White Mulberry Award for First Time Director Nominee
Like Father and Son
拨浪鼓咚咚响 (Bo Lang Gu Dong Dong Xiang)
China, 2020, 97’, Mandarin
Directed by: Bai Zhiqiang
Script: Bai Zhiqiang, Gao Feng, Han ZhiXuan, Zhang Guanghui
Producer: Lu Wei
Production Company: Xiang Xiang Shi Dai Entertainment Culture Media (Beijing) Co. Cast: Hui Wangjun (Shi Gouren), Bai Zeze (Shi Maodou)
Date of First Release in Territory: July 28th, 2020
In a film industry increasingly focused on the production of spectacular films with colossal budgets, a film like Like Father and Son is particularly noteworthy. It makes up for its modest budget with an engaging narrative and excellent performances, by non-professional actors who show innate talent and comedy. The film was originally conceived as a documentary about children left behind in villages by migrant parents, but director and screenwriter Bai Zhiqiang, who has a prolific documentary career under his belt, turned it into a feature film to address the issue while protecting the identity of the protagonists.

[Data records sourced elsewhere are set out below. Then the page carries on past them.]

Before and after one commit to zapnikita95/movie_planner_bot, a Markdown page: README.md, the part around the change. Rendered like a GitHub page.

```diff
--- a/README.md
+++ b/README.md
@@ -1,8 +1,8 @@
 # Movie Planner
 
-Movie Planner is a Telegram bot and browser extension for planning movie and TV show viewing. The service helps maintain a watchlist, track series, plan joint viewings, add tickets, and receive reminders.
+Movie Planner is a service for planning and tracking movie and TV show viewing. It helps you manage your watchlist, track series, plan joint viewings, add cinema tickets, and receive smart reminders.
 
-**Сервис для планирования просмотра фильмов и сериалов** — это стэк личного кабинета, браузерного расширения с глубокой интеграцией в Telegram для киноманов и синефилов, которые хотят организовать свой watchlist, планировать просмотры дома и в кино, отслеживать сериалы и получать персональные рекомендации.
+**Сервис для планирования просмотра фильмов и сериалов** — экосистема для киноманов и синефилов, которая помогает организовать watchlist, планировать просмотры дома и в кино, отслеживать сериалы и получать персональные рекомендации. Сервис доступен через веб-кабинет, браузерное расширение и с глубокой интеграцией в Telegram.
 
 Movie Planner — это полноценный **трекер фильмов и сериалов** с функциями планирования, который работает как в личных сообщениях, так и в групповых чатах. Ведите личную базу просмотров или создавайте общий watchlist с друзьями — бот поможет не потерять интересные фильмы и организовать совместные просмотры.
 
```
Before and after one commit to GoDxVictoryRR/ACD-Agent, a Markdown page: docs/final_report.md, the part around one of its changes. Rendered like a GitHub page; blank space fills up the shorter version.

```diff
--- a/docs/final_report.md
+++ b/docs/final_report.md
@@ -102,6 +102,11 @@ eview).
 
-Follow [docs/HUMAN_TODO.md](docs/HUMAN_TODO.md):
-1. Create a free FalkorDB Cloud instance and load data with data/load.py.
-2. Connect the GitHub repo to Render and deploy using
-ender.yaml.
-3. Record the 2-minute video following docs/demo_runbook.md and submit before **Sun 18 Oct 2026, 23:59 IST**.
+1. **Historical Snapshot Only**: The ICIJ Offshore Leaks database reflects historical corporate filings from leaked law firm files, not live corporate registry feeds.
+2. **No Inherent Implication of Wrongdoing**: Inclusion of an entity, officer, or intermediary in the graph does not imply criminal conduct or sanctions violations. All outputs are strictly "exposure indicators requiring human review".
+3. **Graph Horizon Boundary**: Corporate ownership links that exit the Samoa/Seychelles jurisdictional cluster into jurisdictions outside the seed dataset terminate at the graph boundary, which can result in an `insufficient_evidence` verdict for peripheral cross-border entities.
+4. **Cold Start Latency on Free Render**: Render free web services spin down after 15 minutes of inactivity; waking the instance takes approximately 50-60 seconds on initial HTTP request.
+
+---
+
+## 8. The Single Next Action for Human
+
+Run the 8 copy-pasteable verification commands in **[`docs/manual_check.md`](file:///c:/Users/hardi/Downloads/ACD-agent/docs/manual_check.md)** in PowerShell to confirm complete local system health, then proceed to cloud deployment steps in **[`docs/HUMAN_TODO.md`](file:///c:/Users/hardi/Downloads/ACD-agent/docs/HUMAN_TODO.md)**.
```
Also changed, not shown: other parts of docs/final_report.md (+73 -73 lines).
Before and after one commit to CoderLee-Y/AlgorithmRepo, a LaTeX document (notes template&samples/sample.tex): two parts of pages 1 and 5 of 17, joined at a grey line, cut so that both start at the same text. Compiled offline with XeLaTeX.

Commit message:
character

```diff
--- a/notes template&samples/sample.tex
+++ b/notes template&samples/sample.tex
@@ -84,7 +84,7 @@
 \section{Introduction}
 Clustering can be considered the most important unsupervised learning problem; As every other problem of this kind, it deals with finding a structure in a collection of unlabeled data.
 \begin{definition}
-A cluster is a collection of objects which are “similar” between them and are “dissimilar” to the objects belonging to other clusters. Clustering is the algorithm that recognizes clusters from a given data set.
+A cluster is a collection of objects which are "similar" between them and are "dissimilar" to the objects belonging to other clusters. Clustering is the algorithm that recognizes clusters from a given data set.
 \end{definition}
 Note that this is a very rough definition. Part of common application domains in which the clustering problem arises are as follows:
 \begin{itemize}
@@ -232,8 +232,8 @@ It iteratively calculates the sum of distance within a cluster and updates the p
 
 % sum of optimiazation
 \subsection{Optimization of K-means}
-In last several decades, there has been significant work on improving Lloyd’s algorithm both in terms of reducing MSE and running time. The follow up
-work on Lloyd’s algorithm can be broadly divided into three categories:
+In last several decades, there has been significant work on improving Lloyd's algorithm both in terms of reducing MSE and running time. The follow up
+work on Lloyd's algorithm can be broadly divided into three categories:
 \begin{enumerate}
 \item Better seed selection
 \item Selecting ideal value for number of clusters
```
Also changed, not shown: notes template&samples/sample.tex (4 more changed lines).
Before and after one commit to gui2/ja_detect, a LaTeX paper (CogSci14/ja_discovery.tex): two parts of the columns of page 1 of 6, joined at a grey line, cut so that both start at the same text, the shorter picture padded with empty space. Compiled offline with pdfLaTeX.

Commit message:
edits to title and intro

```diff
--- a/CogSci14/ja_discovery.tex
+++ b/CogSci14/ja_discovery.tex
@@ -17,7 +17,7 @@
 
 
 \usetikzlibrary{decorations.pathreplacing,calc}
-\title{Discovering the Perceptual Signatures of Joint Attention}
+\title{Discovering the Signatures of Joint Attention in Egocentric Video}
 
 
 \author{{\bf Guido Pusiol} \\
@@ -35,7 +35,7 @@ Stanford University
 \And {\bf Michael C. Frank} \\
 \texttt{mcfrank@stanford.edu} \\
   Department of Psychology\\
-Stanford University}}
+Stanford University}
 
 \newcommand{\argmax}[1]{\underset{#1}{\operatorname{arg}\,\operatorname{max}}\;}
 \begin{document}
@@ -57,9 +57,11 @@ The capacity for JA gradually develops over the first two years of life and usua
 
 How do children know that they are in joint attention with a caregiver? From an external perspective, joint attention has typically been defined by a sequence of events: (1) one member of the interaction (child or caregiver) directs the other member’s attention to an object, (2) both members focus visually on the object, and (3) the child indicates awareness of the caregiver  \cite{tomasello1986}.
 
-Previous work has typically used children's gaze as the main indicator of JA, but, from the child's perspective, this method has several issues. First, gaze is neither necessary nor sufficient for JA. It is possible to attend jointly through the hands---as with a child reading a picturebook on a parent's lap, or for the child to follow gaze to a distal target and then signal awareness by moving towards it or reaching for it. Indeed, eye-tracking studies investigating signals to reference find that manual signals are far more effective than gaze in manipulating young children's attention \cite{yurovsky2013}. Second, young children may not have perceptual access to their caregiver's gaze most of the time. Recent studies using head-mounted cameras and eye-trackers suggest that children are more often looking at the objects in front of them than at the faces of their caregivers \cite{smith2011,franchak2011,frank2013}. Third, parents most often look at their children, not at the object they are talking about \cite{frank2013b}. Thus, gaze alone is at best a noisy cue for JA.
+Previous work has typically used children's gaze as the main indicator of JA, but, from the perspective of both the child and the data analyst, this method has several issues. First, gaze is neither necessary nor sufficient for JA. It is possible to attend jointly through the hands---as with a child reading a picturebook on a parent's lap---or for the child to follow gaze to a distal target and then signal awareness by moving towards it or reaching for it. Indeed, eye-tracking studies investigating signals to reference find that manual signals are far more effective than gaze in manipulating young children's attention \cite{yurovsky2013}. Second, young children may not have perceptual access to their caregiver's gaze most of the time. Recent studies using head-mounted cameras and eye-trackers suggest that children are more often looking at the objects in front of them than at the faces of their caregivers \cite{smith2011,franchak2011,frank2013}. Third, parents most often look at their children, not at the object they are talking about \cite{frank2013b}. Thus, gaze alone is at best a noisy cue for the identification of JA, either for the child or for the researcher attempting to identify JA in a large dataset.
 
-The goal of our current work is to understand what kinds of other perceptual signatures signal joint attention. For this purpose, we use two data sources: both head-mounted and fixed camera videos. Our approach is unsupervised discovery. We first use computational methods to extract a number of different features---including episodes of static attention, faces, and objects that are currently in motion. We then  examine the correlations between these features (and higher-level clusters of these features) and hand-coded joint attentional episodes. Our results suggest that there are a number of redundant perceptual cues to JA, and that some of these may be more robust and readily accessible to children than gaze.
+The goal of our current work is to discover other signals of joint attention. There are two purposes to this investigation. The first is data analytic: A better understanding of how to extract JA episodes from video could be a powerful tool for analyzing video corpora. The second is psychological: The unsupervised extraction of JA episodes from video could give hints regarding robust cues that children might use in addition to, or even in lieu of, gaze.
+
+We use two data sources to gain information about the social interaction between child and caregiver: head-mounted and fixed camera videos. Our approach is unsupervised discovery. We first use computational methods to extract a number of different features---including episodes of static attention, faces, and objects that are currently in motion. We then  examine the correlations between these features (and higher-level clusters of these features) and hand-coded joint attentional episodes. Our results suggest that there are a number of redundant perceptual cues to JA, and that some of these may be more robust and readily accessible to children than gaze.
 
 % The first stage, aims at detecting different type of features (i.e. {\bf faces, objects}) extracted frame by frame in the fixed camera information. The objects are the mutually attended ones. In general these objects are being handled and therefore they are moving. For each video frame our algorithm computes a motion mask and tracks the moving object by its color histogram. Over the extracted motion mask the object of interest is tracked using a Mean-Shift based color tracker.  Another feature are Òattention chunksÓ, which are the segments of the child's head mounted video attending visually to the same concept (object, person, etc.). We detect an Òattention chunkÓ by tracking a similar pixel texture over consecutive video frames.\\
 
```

The film is structured like a classic road movie and has only two characters: a street vendor and a child. Unlike other recent films about on-the-road adventures involving a grandfather and grandson in unresolved family dynamics (Huo Meng’s Crossing the Border, FEFF 2019; Feng Keyu’s A Summer Trip, 2021), the protagonists in Like Father and Son barely know each other when they begin their journey and are openly hostile to each other. Shi Guoren is a middle-aged man who travels from one village to another in Shaanxi Province in a rundown truck selling all kinds of merchandise.
His travels have taken a turn for the tragic recently, as his son has died of an illness and Guoren blames the death on an old friend who defrauded him of money needed for hospital treatment; so he hits the road in the hunt for his former friend to avenge his son’s death with blood. Shi Madou is one of the many children abandoned by their parents in their home villages, but the grandmother who looked after him suddenly dies, and Madou decides to go in search of his father. He hides in Guoren’s truck, but inadvertently sets fire to the firecrackers stored there on the occasion of the Chinese New Year, and ends up starting a fire that causes serious damage to the vehicle. Guoren, furious, decides to accompany Madou to the city where his father works as a construction worker to ask him for damages.
The relationship between the two begins in the worst possible way: Guoren is still devastated by grief, and the presence of a child stirs up painful memories. He has a vendetta to carry out and has neither money nor time to waste. Madou is afraid and distrustful of Guoren, but he is desperate to find the father he has idealised, even though he hasn’t heard from him for some time. People they meet along the way confuse them for father and son. The journey, through the arid but fascinating territory typical of North-west China, will be adventurous but above all cathartic for both, even if the two will have to face up to difficult situations and deep disappointments.
The film’s value lies not so much in the story it tells as in the style of its direction – inspired by Italian neo-realism – and in the dynamics between the two stars, who succeed in injecting a natural authenticity into the relationship between Gouren and Madou. Almost in spite of the seriousness of the subject matter, in some scenes they even manage to express the subtle comedy of consummate actors. The film uses the dialect of Shaanxi, the home province of both the protagonists and the director. Madou is played by Bai Zeze, a ten-year-old boy who is a natural – on the back of the success of Like Father and Son, which was selected for the Asian New Talent Award at the Shanghai Film Festival, Zeze was invited to be in the patriotic film My People, My Homeland directed by Deng Chao. A star is born.
A photography graduate from the Xi’an Academy of Fine Arts in 2006, Bai Zhiqiang (Shaanxi, 1983) began to work as an independent director in 2009, on numerous films and TV series.
2011 – Dao Qing
2014 – Singing While Walking
2015 – Sound Life
2020 – Like Father and Son